▸ **Exercise description**
Here is the listing. Report each line in it that contains the string "span".

▸ **Available data**
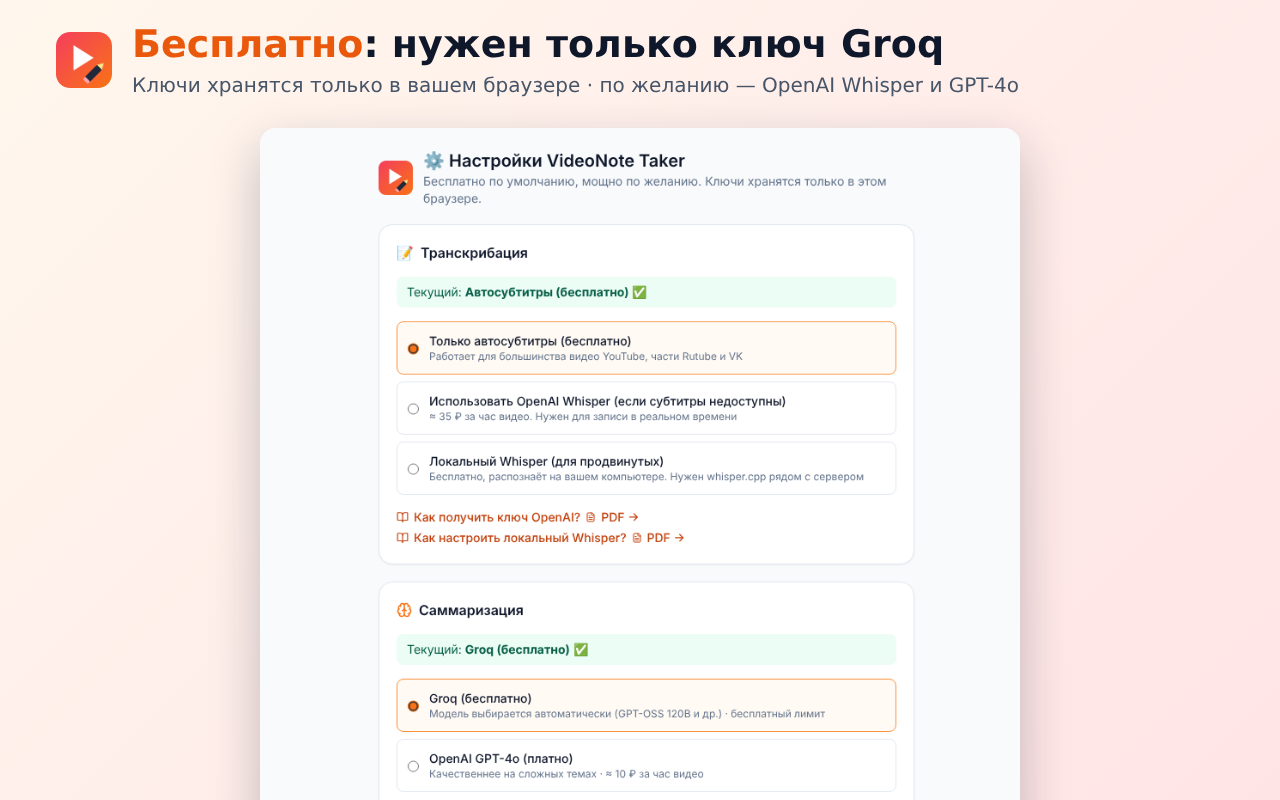
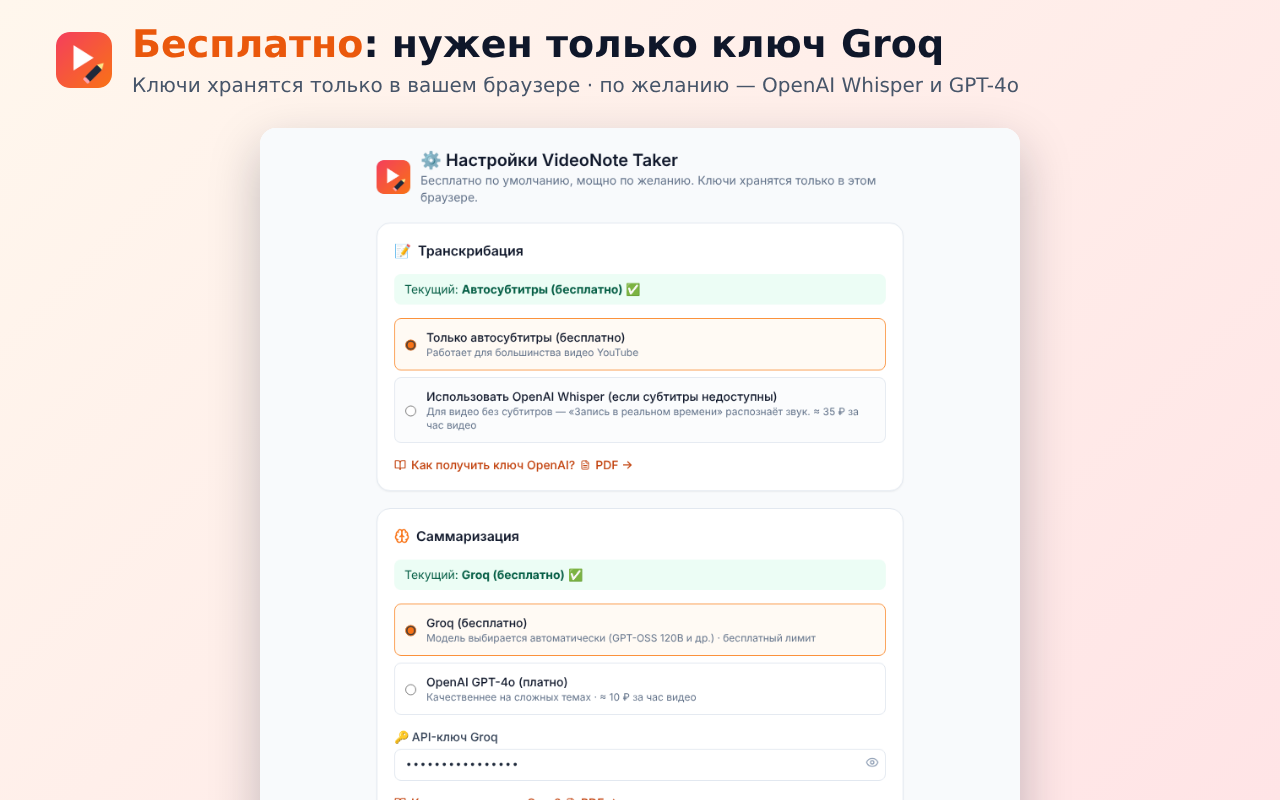
Chrome Web Store: версия «только YouTube», без сервера
- Сборка для магазина работает только на YouTube: content scripts и ресурсы только для
  youtube.com, ссылки Rutube/VK помечаются «пока только YouTube», в настройках нет
  адреса сервера и локального Whisper; краткое описание в манифесте — про YouTube.
- Полная версия (Rutube/VK через свой сервер) остаётся: VITE_YOUTUBE_ONLY / store build.
- Тексты витрины, политика конфиденциальности и ответы для проверки — без сервера.
- e2e: режим E2E_STORE=1 (npm run e2e:store), картинки витрины из версии для магазина.

Claude-Session: https://claude.ai/code/session_01F471TCYQKqYsHZexNvzsfr

diff --git a/extension/src/ui/popup/Popup.tsx b/extension/src/ui/popup/Popup.tsx
@@ -1,7 +1,8 @@
 import { ArrowLeft, Link2, Search, Trash2 } from 'lucide-react';
 import { useEffect, useMemo, useState } from 'react';
 import type { VideoNote } from '@domain/entities/VideoNote';
-import { VIDEO_PLATFORMS, type VideoPlatform } from '@domain/valueObjects/VideoPlatform';
+import { VIDEO_PLATFORMS, VideoPlatform } from '@domain/valueObjects/VideoPlatform';
+import { buildConfig } from '@infrastructure/config';
 import { VIDEO_TYPES, type VideoType } from '@domain/valueObjects/VideoType';
 import { VideoUrl } from '@domain/valueObjects/VideoUrl';
 import { PLATFORM_LABELS, VIDEO_TYPE_LABELS } from '@infrastructure/exporters/labels';
@@ -13,6 +14,11 @@ import { useContainer, useNote, useNotesList, useRealtime, useSettings, useTask 
 import { NoteMeta, NoteView } from '../shared/NoteView';
 
 type Screen = 'new' | 'history';
+
+/** В сборке «только YouTube» ссылки Rutube/VK не принимаются. */
+function isAllowed(url: VideoUrl): boolean {
+  return !buildConfig.youtubeOnly || url.getPlatform() === VideoPlatform.YOUTUBE;
+}
 
 function errorPayload(error: unknown): { code: string; message: string } {
   const e = error as Error & { code?: string };
@@ -31,7 +37,8 @@ function NewNoteScreen() {
   // Ссылка из активной вкладки, если это видео
   useEffect(() => {
     void chrome.tabs.query({ active: true, currentWindow: true }).then(([tab]) => {
-      if (tab?.url && VideoUrl.isSupported(tab.url)) {
+      const tabVideo = tab?.url ? VideoUrl.tryCreate(tab.url) : null;
+      if (tab?.url && tabVideo && isAllowed(tabVideo)) {
         setUrl(tab.url);
         setTitle(tab.title?.replace(/^\(\d+\)\s*/, '').replace(/\s*[-|—]\s*(YouTube|RUTUBE|VK.*)$/i, ''));
         setActiveTabId(tab.id ?? null);
@@ -39,7 +46,8 @@ function NewNoteScreen() {
     });
   }, []);
 
-  const videoUrl = useMemo(() => VideoUrl.tryCreate(url), [url]);
+  const parsedUrl = useMemo(() => VideoUrl.tryCreate(url), [url]);
+  const videoUrl = parsedUrl && isAllowed(parsedUrl) ? parsedUrl : null;
   const noteId = videoUrl?.getKey() ?? null;
   const { note } = useNote(noteId);
   const task = useTask(noteId);
@@ -70,7 +78,7 @@ function NewNoteScreen() {
                 setTitle(undefined);
                 setActiveTabId(null);
               }}
-              placeholder="Ссылка на YouTube, Rutube или VK Видео"
+              placeholder={buildConfig.youtubeOnly ? 'Ссылка на видео YouTube' : 'Ссылка на YouTube, Rutube или VK Видео'}
               className="w-full rounded-lg border border-slate-200 py-2 pl-9 pr-24 text-sm focus:border-orange-400 focus:outline-none"
             />
             {url && (
@@ -80,7 +88,7 @@ function NewNoteScreen() {
                   videoUrl ? 'bg-emerald-50 text-emerald-700' : 'bg-red-50 text-red-600',
                 )}
               >
-                {videoUrl ? `✓ ${PLATFORM_LABELS[videoUrl.getPlatform()]}` : 'не поддерживается'}
+                {videoUrl ? `✓ ${PLATFORM_LABELS[videoUrl.getPlatform()]}` : parsedUrl ? 'пока только YouTube' : 'не поддерживается'}
               </span>
             )}
           </label>
@@ -189,14 +197,16 @@ function HistoryScreen() {
           />
         </div>
         <div className="flex gap-2">
-          <select value={platform} onChange={(e) => setPlatform(e.target.value as VideoPlatform | '')} className="flex-1 rounded-lg border border-slate-200 px-2 py-1 text-xs" aria-label="Платформа">
-            <option value="">Все платформы</option>
-            {VIDEO_PLATFORMS.map((p) => (
-              <option key={p} value={p}>
-                {PLATFORM_LABELS[p]}
-              </option>
-            ))}
-          </select>
+          {!buildConfig.youtubeOnly && (
+            <select value={platform} onChange={(e) => setPlatform(e.target.value as VideoPlatform | '')} className="flex-1 rounded-lg border border-slate-200 px-2 py-1 text-xs" aria-label="Платформа">
+              <option value="">Все платформы</option>
+              {VIDEO_PLATFORMS.map((p) => (
+                <option key={p} value={p}>
+                  {PLATFORM_LABELS[p]}
+                </option>
+              ))}
+            </select>
+          )}
           <select value={type} onChange={(e) => setType(e.target.value as VideoType | '')} className="flex-1 rounded-lg border border-slate-200 px-2 py-1 text-xs" aria-label="Тип видео">
             <option value="">Все типы</option>
             {VIDEO_TYPES.map((t) => (

diff --git a/extension/src/ui/settings/SettingsScreen.tsx b/extension/src/ui/settings/SettingsScreen.tsx
@@ -4,6 +4,7 @@ import type { SettingsFieldError } from '@application/useCases/SaveSettingsUseCa
 import type { BackendHealth } from '@domain/ports/IBackendClient';
 import { SummaryProvider, TranscriptionProvider } from '@domain/valueObjects/Providers';
 import type { UserSettings } from '@domain/valueObjects/UserSettings';
+import { buildConfig } from '@infrastructure/config';
 import { openGuide } from '../shared/actions';
 import { Button, cx, LanguageSelect, Logo, VideoTypeSelector } from '../shared/components';
 import { useContainer, useSettings } from '../shared/hooks';
@@ -148,27 +149,29 @@ export function SettingsScreen() {
               checked={draft.transcriptionProvider === TranscriptionProvider.SUBTITLES}
               onChange={() => set('transcriptionProvider', TranscriptionProvider.SUBTITLES)}
               title="Только автосубтитры (бесплатно)"
-              hint="Работает для большинства видео YouTube, части Rutube и VK"
+              hint={buildConfig.youtubeOnly ? 'Работает для большинства видео YouTube' : 'Работает для большинства видео YouTube, части Rutube и VK'}
             />
             <Radio
               checked={draft.transcriptionProvider === TranscriptionProvider.OPENAI_WHISPER}
               onChange={() => set('transcriptionProvider', TranscriptionProvider.OPENAI_WHISPER)}
               title="Использовать OpenAI Whisper (если субтитры недоступны)"
-              hint="≈ 35 ₽ за час видео. Нужен для записи в реальном времени"
+              hint={buildConfig.youtubeOnly ? 'Для видео без субтитров — «Запись в реальном времени» распознаёт звук. ≈ 35 ₽ за час видео' : '≈ 35 ₽ за час видео. Нужен для записи в реальном времени'}
             />
-            <Radio
-              checked={draft.transcriptionProvider === TranscriptionProvider.LOCAL_WHISPER}
-              onChange={() => set('transcriptionProvider', TranscriptionProvider.LOCAL_WHISPER)}
-              title="Локальный Whisper (для продвинутых)"
-              hint="Бесплатно, распознаёт на вашем компьютере. Нужен whisper.cpp рядом с сервером"
-            />
+            {!buildConfig.youtubeOnly && (
+              <Radio
+                checked={draft.transcriptionProvider === TranscriptionProvider.LOCAL_WHISPER}
+                onChange={() => set('transcriptionProvider', TranscriptionProvider.LOCAL_WHISPER)}
+                title="Локальный Whisper (для продвинутых)"
+                hint="Бесплатно, распознаёт на вашем компьютере. Нужен whisper.cpp рядом с сервером"
+              />
+            )}
           </div>
           {draft.transcriptionProvider === TranscriptionProvider.OPENAI_WHISPER && (
             <KeyInput label="API-ключ OpenAI" value={draft.openaiApiKey ?? ''} onChange={(v) => set('openaiApiKey', v)} placeholder="sk-..." {...(fieldError('openaiApiKey') ? { error: fieldError('openaiApiKey') } : {})} />
           )}
           <div className="flex flex-col gap-1">
             <GuideLink onClick={() => openGuide('openai')}>Как получить ключ OpenAI?</GuideLink>
-            <GuideLink onClick={() => openGuide('local-whisper')}>Как настроить локальный Whisper?</GuideLink>
+            {!buildConfig.youtubeOnly && <GuideLink onClick={() => openGuide('local-whisper')}>Как настроить локальный Whisper?</GuideLink>}
           </div>
         </Section>
 
@@ -201,6 +204,7 @@ export function SettingsScreen() {
             <span className="mb-1 block text-sm font-medium text-slate-700">Тип видео по умолчанию</span>
             <VideoTypeSelector value={draft.defaultVideoType} onChange={(v) => set('defaultVideoType', v)} />
           </div>
+          {!buildConfig.youtubeOnly && (
           <label className="block">
             <span className="mb-1 flex items-center gap-1.5 text-sm font-medium text-slate-700">
               <Server size={14} /> Адрес сервера VideoNote
@@ -223,6 +227,7 @@ export function SettingsScreen() {
               </span>
             )}
           </label>
+          )}
         </Section>
       </div>
 

diff --git a/extension/vite.config.ts b/extension/vite.config.ts
@@ -16,8 +16,16 @@ export const alias = {
 
 // Сборка для Chrome Web Store: без доступа к localhost (публичный сервер отвечает по CORS)
 const isStoreBuild = process.env['VITE_STORE_BUILD'] === 'true';
+const YOUTUBE = (pattern: string): boolean => /youtube\.com/.test(pattern);
+// Магазин: только YouTube, без сервера (Rutube/VK — в полной версии со своим сервером)
 const buildManifest = isStoreBuild
-  ? { ...manifest, host_permissions: manifest.host_permissions.filter((h) => !h.startsWith('http://localhost')) }
+  ? {
+      ...manifest,
+      description: 'Конспекты видео YouTube с таймкодами: идеи, цитаты, выводы, скриншоты, экспорт в Word. Бесплатно с ключом Groq.',
+      host_permissions: manifest.host_permissions.filter((h) => !h.startsWith('http://localhost')),
+      content_scripts: manifest.content_scripts.map((cs) => ({ ...cs, matches: cs.matches.filter(YOUTUBE) })),
+      web_accessible_resources: manifest.web_accessible_resources.map((r) => ({ ...r, matches: r.matches.filter(YOUTUBE) })),
+    }
   : manifest;
 
 export default defineConfig({

diff --git a/extension/src/infrastructure/config.ts b/extension/src/infrastructure/config.ts
@@ -9,6 +9,8 @@ export const buildConfig = {
    * (правила магазина запрещают скачивание видео с YouTube; сервер — для Rutube и VK).
    */
   storeBuild: import.meta.env.VITE_STORE_BUILD === 'true',
+  /** Только YouTube, без сервера (сборка для Chrome Web Store; Rutube/VK — позже) */
+  youtubeOnly: import.meta.env.VITE_STORE_BUILD === 'true' || import.meta.env.VITE_YOUTUBE_ONLY === 'true',
   /** Запасной путь YouTube через свой сервер (только если у сервера есть доступ к YouTube) */
   youtubeViaServer: import.meta.env.VITE_YOUTUBE_VIA_SERVER === 'true',
 } as const;

diff --git a/extension/src/vite-env.d.ts b/extension/src/vite-env.d.ts
@@ -5,6 +5,7 @@ interface ImportMetaEnv {
   readonly VITE_GROQ_BASE_URL?: string;
   readonly VITE_STORE_BUILD?: string;
   readonly VITE_YOUTUBE_VIA_SERVER?: string;
+  readonly VITE_YOUTUBE_ONLY?: string;
 }
 
 interface ImportMeta {

diff --git a/store/README.md b/store/README.md
@@ -3,10 +3,9 @@
 ## Что нужно заранее
 1. **Публичный репозиторий** — https://github.com/Tickling/videonote-taker → Settings → Danger Zone → Change visibility → Public.
    Нужен для страницы политики конфиденциальности и установки сервера.
-2. **Сервер** (необязательно, для Rutube/VK) — см. `deploy/README.md`. Получите его адрес `https://…`.
-3. **Пакет расширения** с адресом сервера:
-   `VITE_BACKEND_URL=https://АДРЕС npm run store:package` → `release/VideoNote-Taker-ChromeWebStore-1.0.0.zip`
-   (без сервера: `npm run store:package` — YouTube работает, Rutube/VK — только со своим сервером).
+2. **Пакет расширения** (версия «только YouTube», сервер не нужен):
+   `npm run store:package` → `release/VideoNote-Taker-ChromeWebStore-1.0.0.zip`
+   (Rutube/VK появятся позже: понадобится сервер, см. `deploy/README.md`).
 
 ## Шаги в магазине
 1. Откройте https://chrome.google.com/webstore/devconsole, войдите в Google-аккаунт.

▸ **Solution for this problem**
               </span>
             <span className="mb-1 block text-sm font-medium text-slate-700">Тип видео по умолчанию</span>
             <span className="mb-1 flex items-center gap-1.5 text-sm font-medium text-slate-700">
               </span>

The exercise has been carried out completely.